Welcome to od|forum

Register now to gain access to all of our features. Once registered and logged in, you will be able to contribute to this site by submitting your own content or replying to existing content. You'll be able to customize your profile, receive reputation points as a reward for submitting content, while also communicating with other members via your own private inbox, plus much more! This message will be removed once you have signed in.

caskal

Help understanding a shader

Hello community,

Some months ago I asked how to achieve this kind of effect 

c3c90d38820395.5770c7b5185b4.jpg

 

Blackpixel user at sidefx forums did an awesome job with a mantra shader, at that time I was just learning the basics so I get stuck trying to understand, here is the post if someone wants to check out ( https://www.sidefx.com/forum/topic/44970/ )

I'm uploading the file that blackpixel did, all in mantra with shader builder, now that I learn the basics of shader builder I'm trying to really understand what he did, here are my thoughts:

shader.jpg

 

So he take a worley noise (4 points) and split up to 5 fit ranges, one is set to the refraction, he multiplies 2 to get the displacement, then he does several multiply with colormix, is this to get the colours on the borders?

I tried to do it myself from scratch (attaching the hip too) with a similar but not the same result, I started adding one by one to see what is doing but I can't figure out yet.

My main cuestion is, from a designer point of view, lets say I want to create a shader that is black/milky (btw he isn't using SSS but it looks like), how should I think to say: this will be the plastic hole, this will be the border one, this will be the main surface, I guess he's doing all of that dividing the worley in fits right?, mantra is kinda scary yet so powerful.

Sorry for the long read

Cheers!

 

 

 

 

worley_holes_blackpixel.hip

worley_holes_caskal.hipnc

Share this post


Link to post
Share on other sites

Still there?  If you move those VOP nodes into a top-level Material Node (/mat for example) you should be able to drag each VOP node onto the render view and Houdini will create a temporary shader so you can visualize what each VOP does.  I am no shader expert, that's for sure, but each of those nodes does a single job and in order to understand you will have to experiment.

Edited by trojanfoe
Spelling.
1 person likes this

Share this post


Link to post
Share on other sites
On 2017-4-28 at 3:23 AM, trojanfoe said:

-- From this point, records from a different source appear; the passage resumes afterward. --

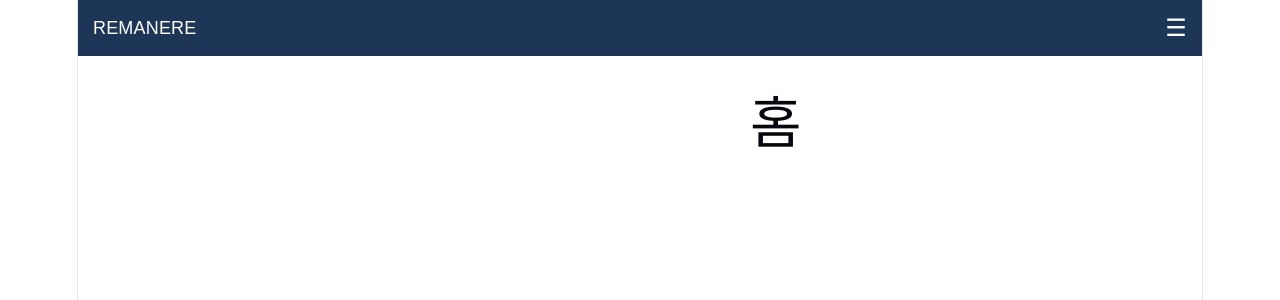
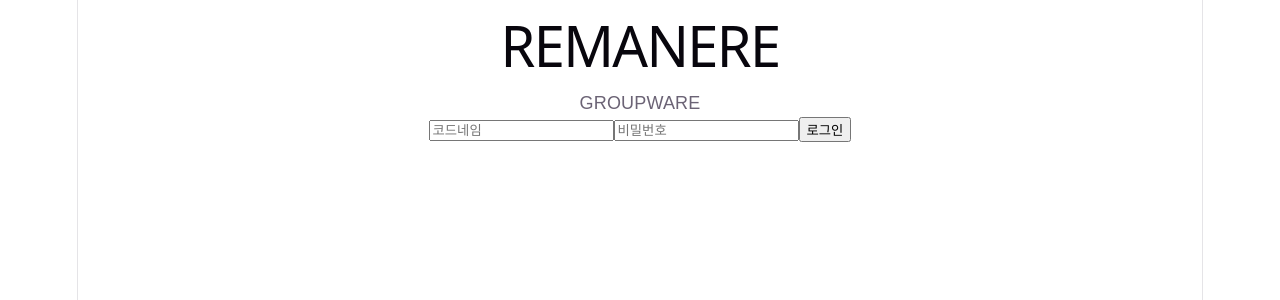
Before and after one commit to sh080929-cloud/remanere-react, a React (Vite) app: page / in a window 1280 px wide. Shown: the top 300 px of the page. Built offline with nearby package versions, Linux system fonts and the light colour scheme.

Commit message:
restore login system

```diff
--- a/src/App.jsx
+++ b/src/App.jsx
@@ -2,6 +2,7 @@ import { useState } from "react";
 import "./App.css";
 
 function App() {
+  const [isLoggedIn, setIsLoggedIn] = useState(false);
   const [menuOpen, setMenuOpen] = useState(false);
   const [page, setPage] = useState("홈");
 
@@ -15,7 +16,6 @@ function App() {
   ];
 
   const handleClick = (item) => {
-    // 권한 체크
     if (item === "사장 호출" && userRole !== "사장") {
       alert("접근 권한이 없습니다.");
       return;
@@ -32,6 +32,26 @@ function App() {
     setMenuOpen(false);
   };
 
+  // 🚨 로그인 화면
+  if (!isLoggedIn) {
+    return (
+      <div className="login-page">
+        <div className="login-box">
+          <h1>REMANERE</h1>
+          <p>GROUPWARE</p>
+
+          <input type="text" placeholder="코드네임" />
+          <input type="password" placeholder="비밀번호" />
+
+          <button onClick={() => setIsLoggedIn(true)}>
+            로그인
+          </button>
+        </div>
+      </div>
+    );
+  }
+
+  // 🚀 메인 화면
   return (
     <div className="app">
 
```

Still there?  If you move those VOP nodes into a top-level Material Node (/mat for example) you should be able to drag each VOP node onto the render view and Houdini will create a temporary shader so you can visualize what each VOP does.  I am no shader expert, that's for sure, but each of those nodes does a single job and in order to understand you will have to experiment.

Hey @trojanfoe thanks for the tip, that will make things much easier to understand, will give a try now, cheers!

Share this post


Link to post
Share on other sites

Create an account or sign in to comment

You need to be a member in order to leave a comment

Create an account

Sign up for a new account in our community. It's easy!


Register a new account

Sign in

Already have an account? Sign in here.


Sign In Now